Comments: My best friend and I had, what my mother referred to as, herds of these ponies growing up. We carried them in big bunches by their tails across the road to each other’s houses. Not only did we have the ponies themselves but many of their playsets – the Show Stable, the Ballet Studio, even a Kitchen set (although how you would stir a bowl when all you have is hooves is anyone’s guess). I still own every single one of the multitude of ponies I collected as a child, most of which live in a crate, probably in desperate need of a wash to remove two decades worth of dust.
This is a more unusual My Little Pony (or MLP as they are called), as Talk a Lot, well talks. If you squeeze her she will tell you “I love you”, “I’m pretty”, “I love you” and finally “Comb my hair”. Not exactly engaging conversation, that might put you in mind of quite a famous scene from the Simpsons involving a talking Malibu Stacy doll (video). I had Talk a Lot and my best friend had the pink version, Chatterbox – both of whom said exactly the same thing! As you can see she has some marks on her neck from when we had to try and figure out how to change her batteries, rather distressingly her head twists off to allow for that. I don’t remember being perturbed by that as a child, now I do hesitate and the casual action of beheading a small, smiling, purple pony.
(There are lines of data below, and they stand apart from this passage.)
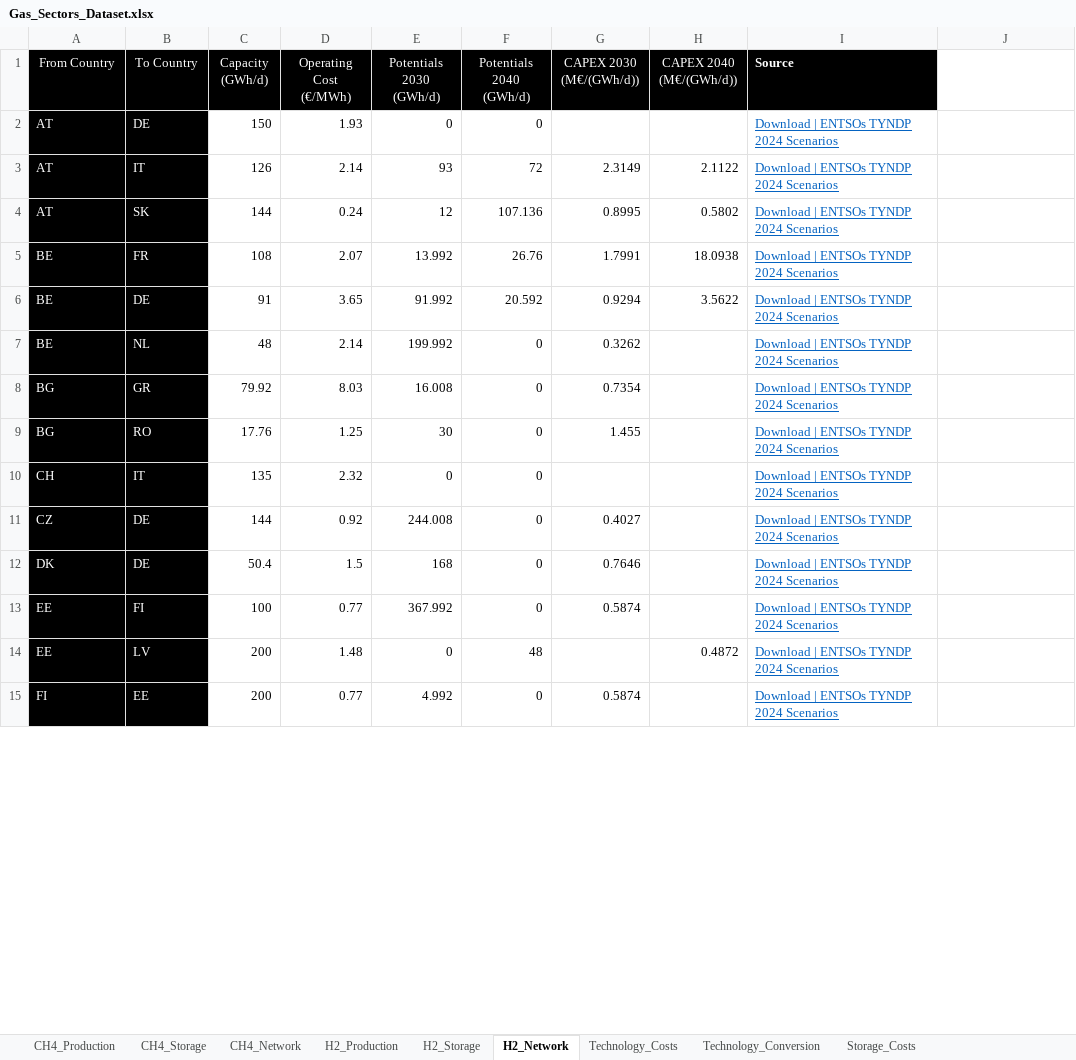
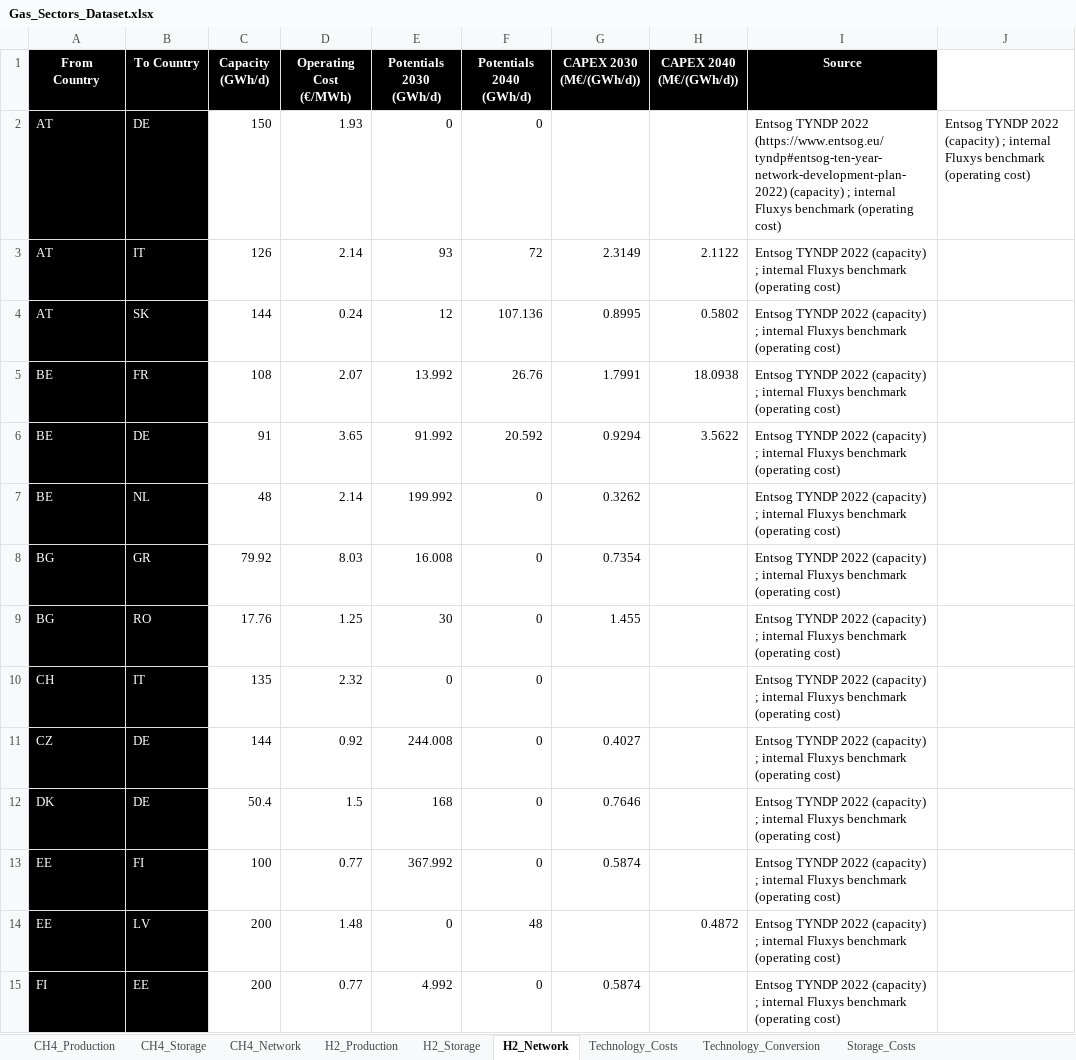
Before and after one commit to ines-tools/data-pipelines, an Excel workbook: europe/_gas/Gas_Sectors_Dataset.xlsx, sheet H2_Network, drawn as a sheet; only a part is shown; values as stored, in another font and other column widths than the file's, no borders; the diff covers the shown part only; the diff names each change by its address in the sheet, - before the commit and + after, or states it on an @@ line.

```diff
--- a/europe/_gas/Gas_Sectors_Dataset.xlsx (sheet H2_Network)
+++ b/europe/_gas/Gas_Sectors_Dataset.xlsx (sheet H2_Network)
-A1:H1 bold: off
+A1:H1 bold: on
-I1 alignment: left
+I1 alignment: center
-I2 (Source): Download | ENTSOs TYNDP 2024 Scenarios
+I2 (Source): Entsog TYNDP 2022 (https://www.entsog.eu/tyndp#entsog-ten-year-network-development-plan-2022) (capacity) ; internal Fluxys benchmark (operating cost)
@@ I2:I15 underline: on → off, text colour: #0563C1 → black @@
-J2: (empty)
+J2: Entsog TYNDP 2022 (capacity) ; internal Fluxys benchmark (operating cost)
-I3:I15 (Source): Download | ENTSOs TYNDP 2024 Scenarios
+I3:I15 (Source): Entsog TYNDP 2022 (capacity) ; internal Fluxys benchmark (operating cost)
```
Also changed, not shown: 62 edited cells and cell formats elsewhere in this sheet, sheet CH4_Network, sheet CH4_Production, sheet CH4_Storage, sheet Technology_Costs, sheet H2_Storage, sheet H2_Production, 1 more sheet, 7 other files.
I was reminded of my stash of MLPs recently when I discovered that there is going to be a conference on this very subject in June in Brighton called My Little Pony: A Transcultural Phenomenon. There is a very large part of me that would love to go along, but the timing is terrible for me and has absolutely nothing to do with my area of study. However, how the plastic ponies I adored as a child have been reborn into a new and incredibly popular franchise is fascinating. It almost makes me feel as if my collection is something worth holding on to, although that is very tenuous reasoning. I don’t think I have the heart to sell my “herd” to the avid collectors and “bronies” on Ebay. So in the crates they will have to languish for the time being, waiting for someone else to come along to chat to them.